Check out Jess’ AWESOME galleries at PicasaWeb
Jared says: “Gambling houses, saloons, mining operations, livestock ranches, shops, and more…just a few of the business endeavors created and owned by Mr. John Dunn. Living in Taos, New Mexico, he also built and operated this bridge, charging a toll for people and livestock to cross the Rio Grande River. Well, not this bridge exactly. It is the third edition. Until 1970, it was the only way across for miles and miles. A harrowing switchback awaits travelers on the west side. Since Mr. Dunn’s time, new ways of crossing the gorge have developed. Do you think he ever thought of this?”
Debra Hansen Schmidt
Debra says: “Every year my husband and I go down to the Florida Keys for our anniversary. This Bridge is located in Bahia Honda Key. I took this image at Bahia Honda State Park, one of Florida Keys beautiful beaches where we love to go photographing the beautiful sunsets, sunrises and underwater photography while snorkeling.
Bahia Honda Rail Bridge was built as part of the Overseas Railroad in 1912 and converted for highway use in 1938. This bridge was the primary road to the island of the lower Keys, and served as the primary evacuation route. Today the bridge is used as a scenic over view of the area, and is one of our favorite places to take beautiful sunrise and sunset pictures, as you can walk on this bridge to the first one of the 2 of the truss spans that have been removed in order to allow boat traffic to pass thru.”
Find Debra’s fabulous work at Schmidt Photography.

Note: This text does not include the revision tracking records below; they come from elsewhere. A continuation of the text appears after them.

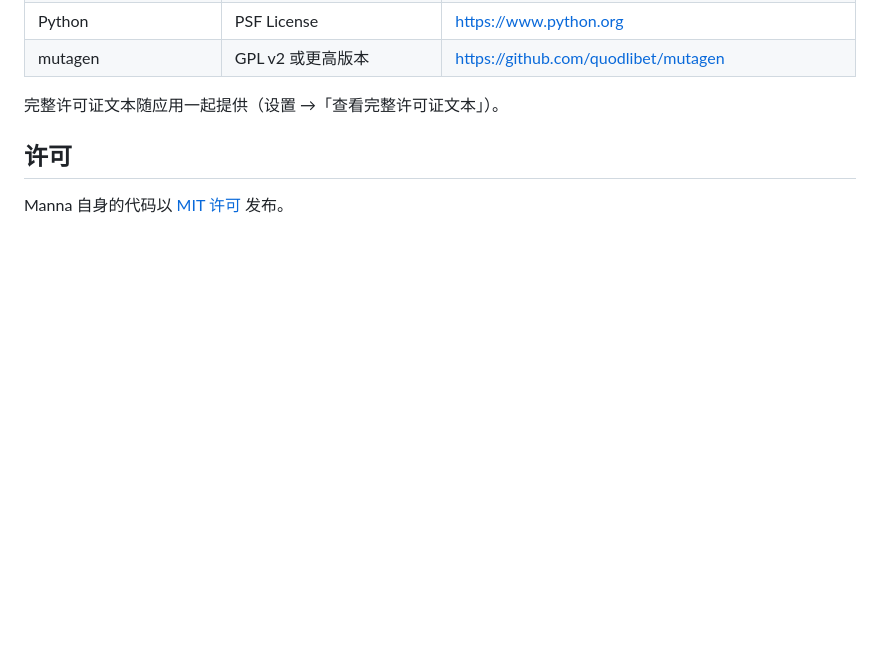
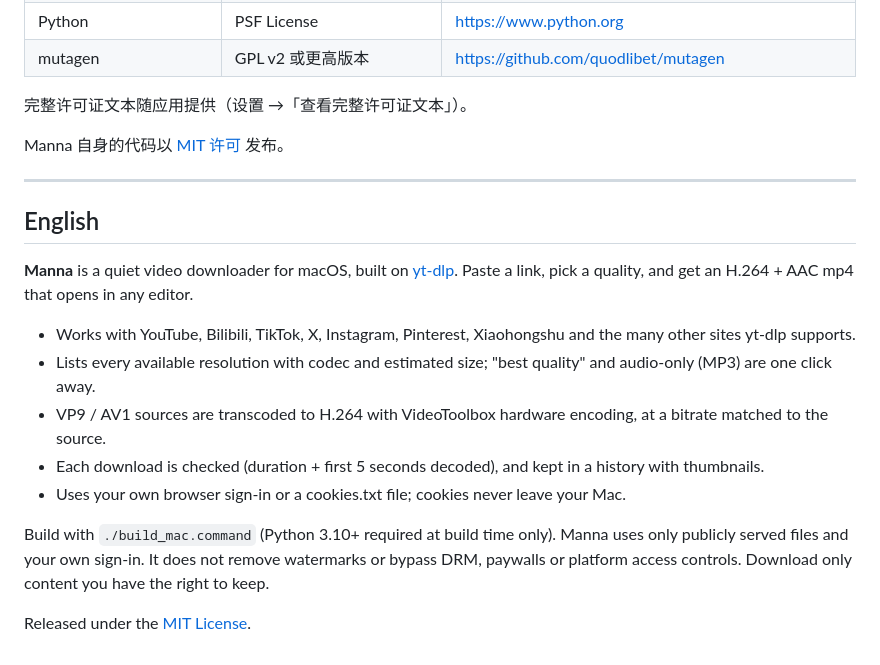
Before and after one commit to AKSA0397/Manna, a Markdown page: README.md, the part around one of its changes. GitHub-like rendering; blank space fills up the shorter version.

```diff
--- a/README.md
+++ b/README.md
@@ -84,8 +122,24 @@ YouTube、X、Instagram、TikTok、Pinterest 在国内需要代理，在设置
 | Python | PSF License | https://www.python.org |
 | mutagen | GPL v2 或更高版本 | https://github.com/quodlibet/mutagen |
 
-完整许可证文本随应用一起提供（设置 →「查看完整许可证文本」）。
-
-## 许可
+完整许可证文本随应用提供（设置 →「查看完整许可证文本」）。
 
 Manna 自身的代码以 [MIT 许可](LICENSE) 发布。
+
+---
+
+## English
+
+**Manna** is a quiet video downloader for macOS, built on [yt-dlp](https://github.com/yt-dlp/yt-dlp).
+Paste a link, pick a quality, and get an H.264 + AAC mp4 that opens in any editor.
+
+- Works with YouTube, Bilibili, TikTok, X, Instagram, Pinterest, Xiaohongshu and the many other sites yt-dlp supports.
+- Lists every available resolution with codec and estimated size; "best quality" and audio-only (MP3) are one click away.
+- VP9 / AV1 sources are transcoded to H.264 with VideoToolbox hardware encoding, at a bitrate matched to the source.
+- Each download is checked (duration + first 5 seconds decoded), and kept in a history with thumbnails.
+- Uses your own browser sign-in or a cookies.txt file; cookies never leave your Mac.
+
+Build with `./build_mac.command` (Python 3.10+ required at build time only).
+Manna uses only publicly served files and your own sign-in. It does not remove watermarks or bypass DRM, paywalls or platform access controls. Download only content you have the right to keep.
+
+Released under the [MIT License](LICENSE).
```
Also changed, not shown: other parts of README.md (+86 -48 lines).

The truth is, If I hadnt met that kid outside the refugeee camp and if that kid hadn’t picked my pockets clean outside the vegetable stand, the fog would’ve enveloped the bridge entirely before I’d gotten to the edge of the Vardar.He nailed me in the old bazaar while it rained. The kid had seemed trustworthy enough at Katlanovo so I took him up on the offer and paid him a few dollars to tour me around. I didn’t realize the camera was the only thing I had left until it dawned on me he’d never quite returned from the coffee run. And all my zippers were open.I raced for the Vardar where I knew the kids from the camp passed time in the shadows of the trees. He wasnt there. I snapped a few shots on the way and ran on to Macedonia square where I though I might find him. It wasn’t until Friday that I had that kid by the wrists and raided his pockets until I had my passport. He was sheepish and sorry all through. Then I bought him a Pepsi just to rub in the guilt a bit.
You know where to find me……